§ **Work request**: Search the material for "words" and show all lines that contain it.
- - - -
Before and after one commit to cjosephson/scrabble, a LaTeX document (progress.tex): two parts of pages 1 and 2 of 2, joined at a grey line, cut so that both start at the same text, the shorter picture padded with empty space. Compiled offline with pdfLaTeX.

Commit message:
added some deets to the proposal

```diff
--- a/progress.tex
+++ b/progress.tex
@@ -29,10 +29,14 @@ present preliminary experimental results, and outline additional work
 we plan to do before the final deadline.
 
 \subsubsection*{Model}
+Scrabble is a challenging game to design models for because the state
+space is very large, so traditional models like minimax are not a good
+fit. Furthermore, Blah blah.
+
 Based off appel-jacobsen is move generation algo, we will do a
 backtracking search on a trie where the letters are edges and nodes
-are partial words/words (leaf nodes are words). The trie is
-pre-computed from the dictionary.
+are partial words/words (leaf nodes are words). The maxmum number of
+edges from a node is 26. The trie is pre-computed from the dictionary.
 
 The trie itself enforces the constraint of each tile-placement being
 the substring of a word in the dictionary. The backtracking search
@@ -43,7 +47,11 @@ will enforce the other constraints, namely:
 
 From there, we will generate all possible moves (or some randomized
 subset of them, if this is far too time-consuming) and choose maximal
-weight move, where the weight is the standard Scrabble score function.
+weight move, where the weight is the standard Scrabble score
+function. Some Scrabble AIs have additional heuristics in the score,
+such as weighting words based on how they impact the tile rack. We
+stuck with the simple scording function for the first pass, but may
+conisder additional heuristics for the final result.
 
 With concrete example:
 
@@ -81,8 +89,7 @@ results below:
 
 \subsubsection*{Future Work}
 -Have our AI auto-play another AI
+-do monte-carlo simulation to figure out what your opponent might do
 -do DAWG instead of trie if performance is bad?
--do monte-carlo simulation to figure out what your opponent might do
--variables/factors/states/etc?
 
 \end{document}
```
- - - -
§ **Expected answer**:
-are partial words/words (leaf nodes are words). The trie is
+are partial words/words (leaf nodes are words). The maxmum number of
+such as weighting words based on how they impact the tile rack. We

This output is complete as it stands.